There are stompboxes. They are — for lack of a better word — foot worthy. You can step on them, in a way that is less possible with a computer. (Well, sure, somewhere amidst an endless spinning color pinwheel you may have wanted to step on your MacBook Air, but then thought better of it – financial investment and whatnot.)
Then, there are computers. They can do everything. That stompbox is one particular distortion effect. And it is always just that one distortion.
But what if you could have both?
As embedded technology continues its march toward greater user friendliness, lower cost, and greater sonic powers, it seems the time is right for hardware that combines the durability of dedicated sound gear with the open-ended potential of computers. That is, it’s not really clear where the computer ends and the stompbox begins.
OWL isn’t the first project to take on this dream, but it’s looking more practical than those that came before.
The project promises open source hardware, with open code, that can be reprogrammed into new sound effects simply by uploading new code. As with a new generation of low-power tablets and phones and the like, there’s an ARM chip at its heart. (The ARM Cortex M4, to be exact.)
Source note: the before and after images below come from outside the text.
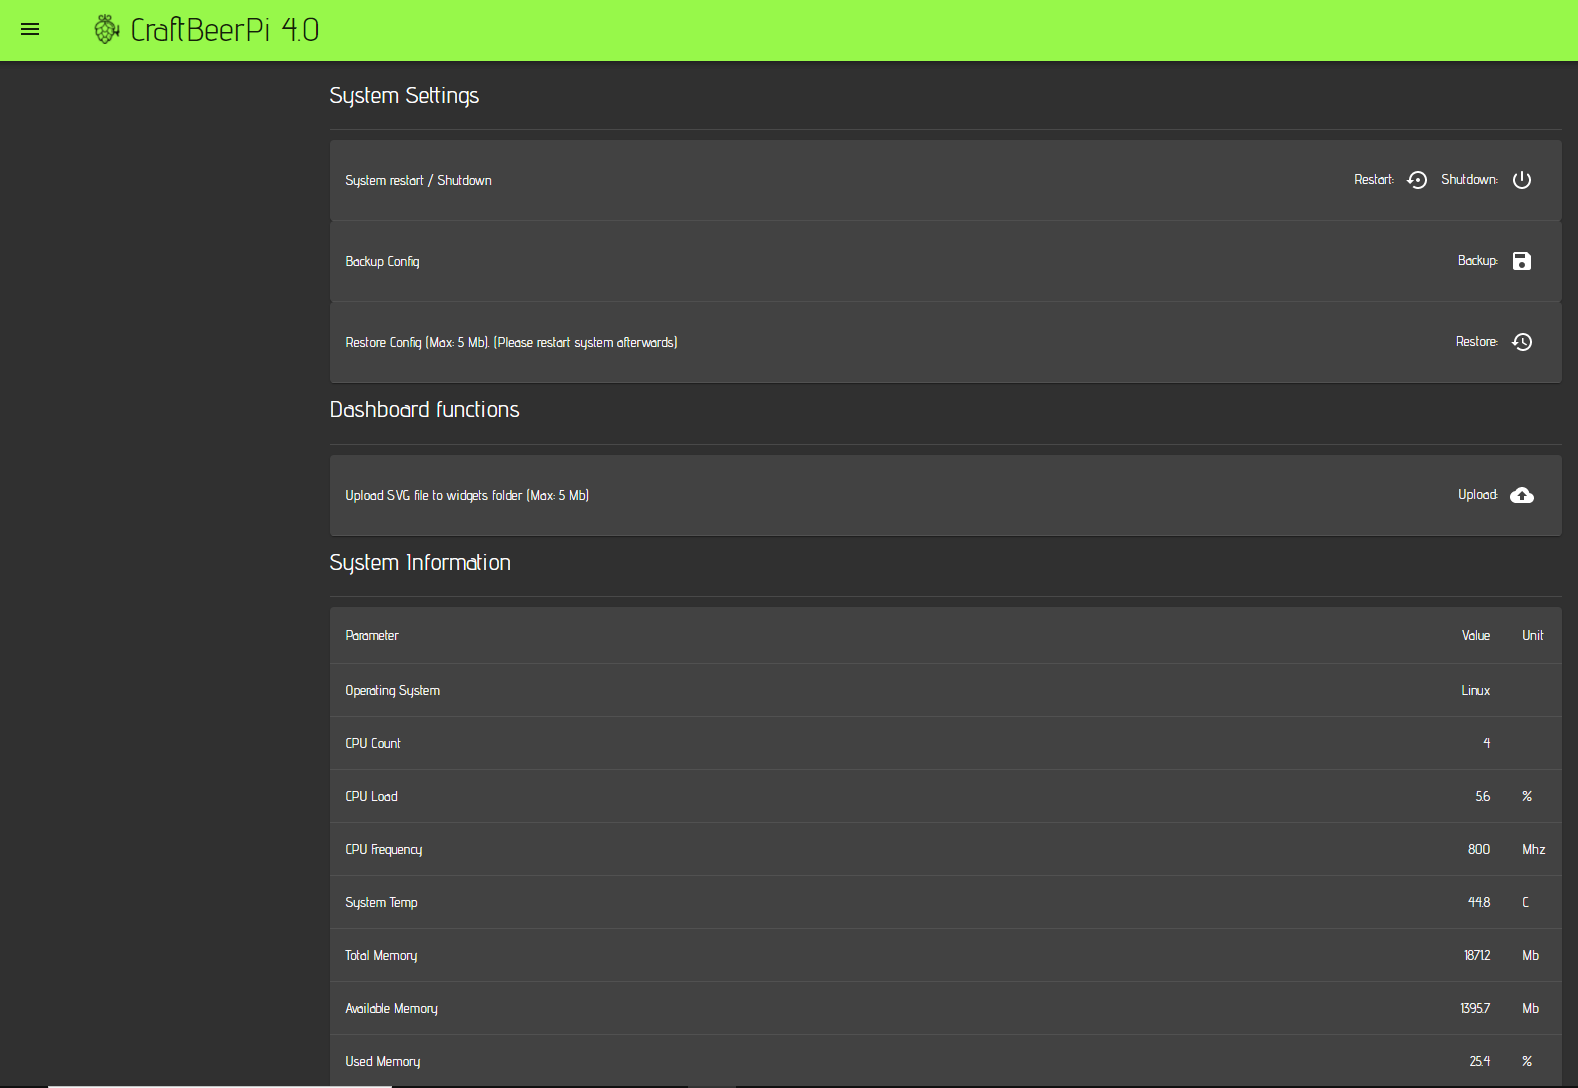
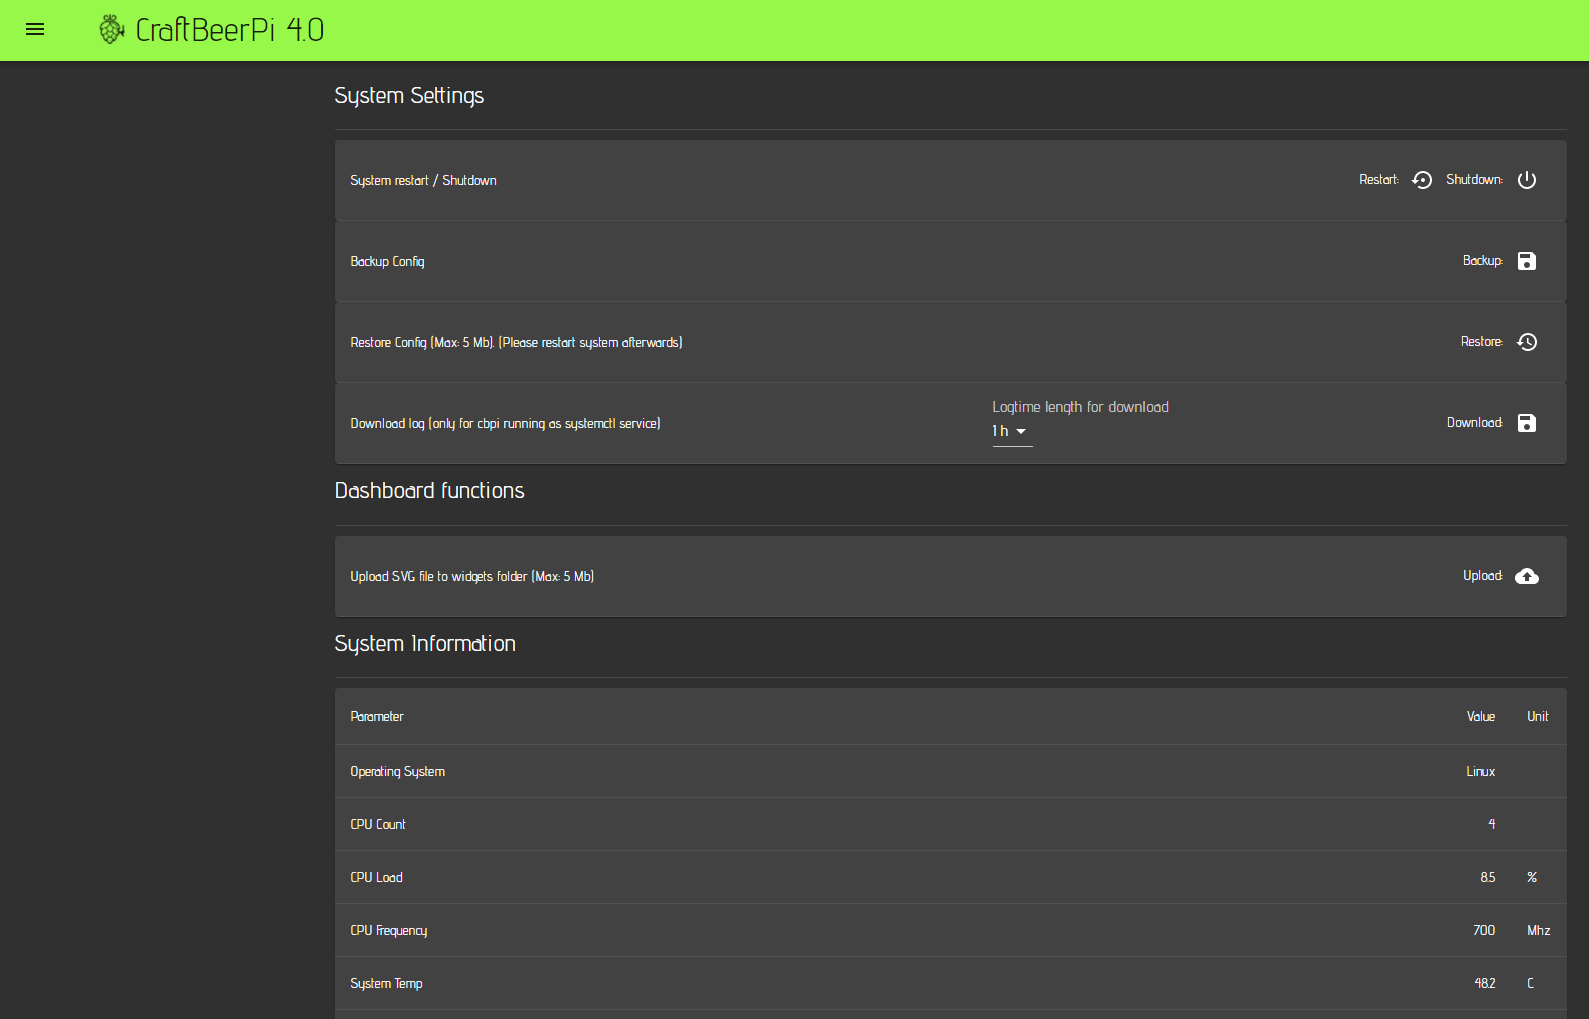
troubleshooting

diff --git a/master/craftbeerpi-4-server/system.md b/master/craftbeerpi-4-server/system.md
@@ -10,7 +10,9 @@ Not all systems will show all the information. This will depend on the OS and yo
 
 ### System Settings
 
-You can restart or shut the server down (currently only working under linux). You can also download a backup of your CraftbeerPi 4 server configuration or restore a config. The backup function will create a zip file of the config that you can download.
+1. You can restart or shut the server down (currently only working under linux). 
+
+2. You can also download a backup of your CraftbeerPi 4 server configuration or restore a config. The backup function will create a zip file of the config that you can download.
 
 ![Backup function will provide zip file for download](../../.gitbook/assets/cbpi4-settings-backup.png)
 
@@ -29,3 +31,5 @@ If you want to restore your config, just click on the restore button and select 
 {% hint style="warning" %}
 You need to restart the Server, before the restored settings will take effect.
 {% endhint %}
+
+3. You can download the cbpi logfile to look for issues. This will also help troubleshooting and if you ask for help. You need to select a timeframe and hit the downloadd button. This will download a zip file with some information on the server configuration and the log file for the specified timeframe. If you experience for instance issues with plugins, you should restart your server and download afterwards the logfile of the last hour this will help to identify issues with plugins that do not load correctly. See also [Troubleshooting](troubleshooting.md)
If you’re a guitarist who writes your own C++ code – yes, there’s actually a sizable group of those – you can have a ball making your own DSP routines. If you’re not, OWL promises a library of patches, presumably growing with more contributions from the open source community.
There’s not a whole lot to look at at this point – while they’ve got a GitHub repository going, it includes only a little bit of sample code. But in the video, the results look impressive, perhaps enough – given an experience team – for some to go ahead and take the leap of supporting the crowd-funded Kickstarter project.
And they say computer technology for music is “disposable.” Csound has a direct lineage to the very first digital audio synthesis ever to run on computers, counting decades of history. It remains an elegant way to make any instrument, event, or musical creation you can imagine, all with a free tool. And now, a Csound file can be baked right into an app for iOS, if you so desire.
Whether or not you’re ready to tinker with code, that means more musical goodies for your sonic amusement. And the next in line is something called csSpectral. Boulanger Labs has been hard at work on this one, and it looks like it will yield some insane sonic frontiers.
The new Csound-based iOS app by Boulanger Labs, csSpectral. Deepak Gopinath (Lead iOS Developer) is using csSpectral to play back a simple beat and transforms the rhythms into a unique percussion track that morphs beyond glitch. This aspect of the app is well-suited for many applications ranging from advanced sound design for film to a mashup of your favorite track.
In other words, it makes crazy noises. Or, in marketing speak, it’s well suited to serenading a future mate, providing a futuristic science fiction atmosphere to your next meal, for playing to babies in their cradles to turn them superintelligent and get them into the best afterschool programs later on, or as a means to entering higher states of astral awareness.
Another video below.
More good news: @csoundcommunity tells us via Twitter, “Just like last time, the Csound .csd will be available to investigate and learn from. Takahiko Tsuchiya takes it to another level!” And for Max fans, “there will be a Max patch avail on release w/MIDI learn. Controllers programmed on the fly, even the APC!”
If you’re ready to make your own app powered by Csound, we’ve got good news for you: there’s a free tutorial to get you started. Download the PDF and, provided you’ve got the Apple SDKs configured for building apps, you’re all set to turn your Csound files into apps: